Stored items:
"""
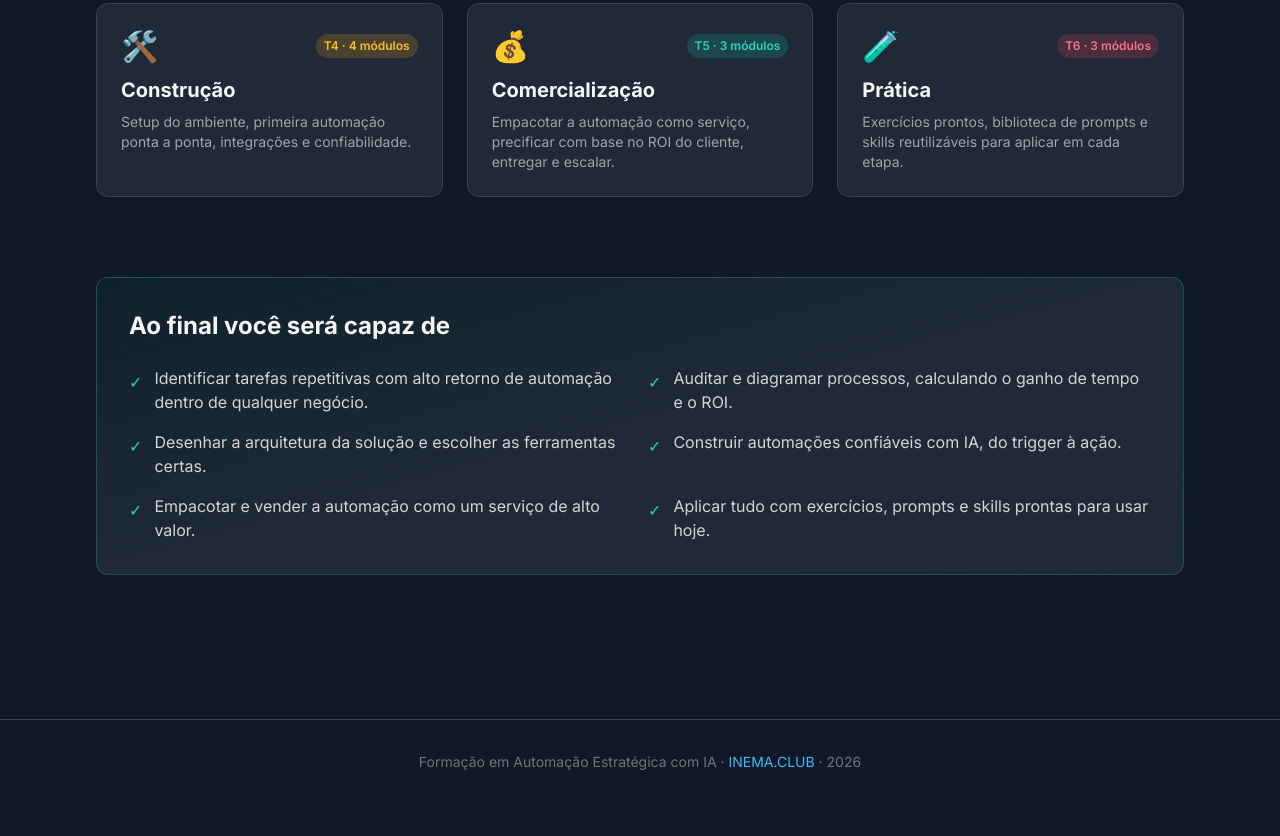
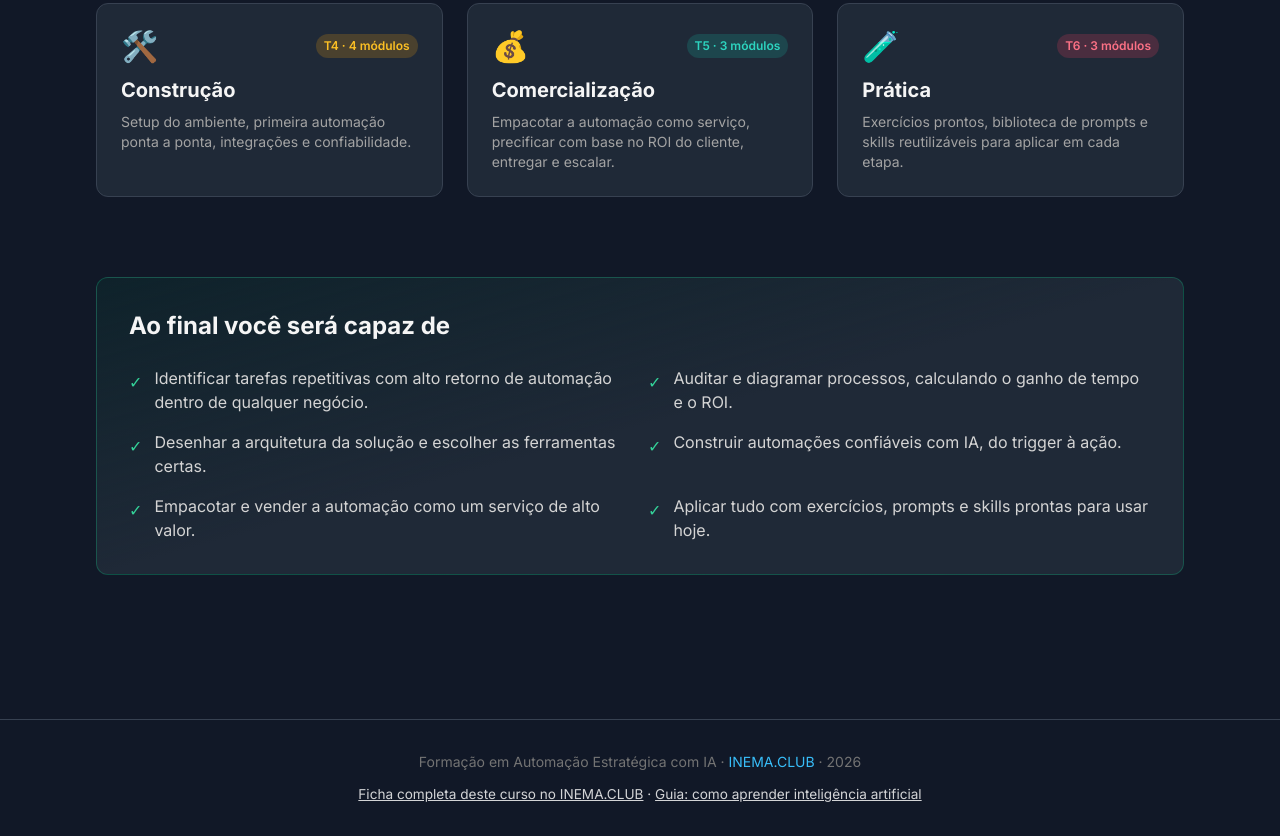
Before and after one commit to inematds/fae-ai, a plain HTML site: page index.html in a window 1280 px wide. Shown: the part 1363-2199 px from the top of the page. Before the commit the page ends 2167 px from the top, so only its background shows below. Drawn offline with nearby package versions, Linux system fonts and the light colour scheme.

Commit message:
seo: link de volta pra ficha do curso e pro guia no inema.club
Co-Authored-By: Claude Opus 5.5 (1M context) <noreply@anthropic.com>

```diff
--- a/index.html
+++ b/index.html
@@ -267,7 +267,11 @@
     <div class="max-w-6xl mx-auto px-4 sm:px-6 lg:px-8 text-center text-neutral-500 text-sm">
       <p>Formação em Automação Estratégica com IA · <a href="https://inema.club" target="_blank" class="text-sky-400 hover:text-sky-300">INEMA.CLUB</a> · 2026</p>
     </div>
-  </footer>
+
+<!-- inema-backlink:v1 -->
+<p style="display:block;width:100%;text-align:center;font-size:.85rem;margin:.75rem 0 0;opacity:.85"><a href="https://www.inema.club/cursos/134-formacao-em-automacao-estrategica-com-ia/" style="color:inherit;text-decoration:underline">Ficha completa deste curso no INEMA.CLUB</a> · <a href="https://www.inema.club/aprender-inteligencia-artificial/" style="color:inherit;text-decoration:underline">Guia: como aprender inteligência artificial</a></p>
+<!-- /inema-backlink:v1 -->
+</footer>
 
   <script>
     const themeToggle = document.getElementById('theme-toggle');
```
Also changed, not shown: 1 other file.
"""
**Exercise goal:** Word for word, reproduce all of the data, but keep out the pictures.

**Result of the task:**
Before and after one commit to inematds/fae-ai, a plain HTML site: page index.html in a window 1280 px wide. Shown: the part 1363-2199 px from the top of the page. Before the commit the page ends 2167 px from the top, so only its background shows below. Drawn offline with nearby package versions, Linux system fonts and the light colour scheme.

Commit message:
seo: link de volta pra ficha do curso e pro guia no inema.club
Co-Authored-By: Claude Opus 5.5 (1M context) <noreply@anthropic.com>

```diff
--- a/index.html
+++ b/index.html
@@ -267,7 +267,11 @@
     <div class="max-w-6xl mx-auto px-4 sm:px-6 lg:px-8 text-center text-neutral-500 text-sm">
       <p>Formação em Automação Estratégica com IA · <a href="https://inema.club" target="_blank" class="text-sky-400 hover:text-sky-300">INEMA.CLUB</a> · 2026</p>
     </div>
-  </footer>
+
+<!-- inema-backlink:v1 -->
+<p style="display:block;width:100%;text-align:center;font-size:.85rem;margin:.75rem 0 0;opacity:.85"><a href="https://www.inema.club/cursos/134-formacao-em-automacao-estrategica-com-ia/" style="color:inherit;text-decoration:underline">Ficha completa deste curso no INEMA.CLUB</a> · <a href="https://www.inema.club/aprender-inteligencia-artificial/" style="color:inherit;text-decoration:underline">Guia: como aprender inteligência artificial</a></p>
+<!-- /inema-backlink:v1 -->
+</footer>
 
   <script>
     const themeToggle = document.getElementById('theme-toggle');
```
Also changed, not shown: 1 other file.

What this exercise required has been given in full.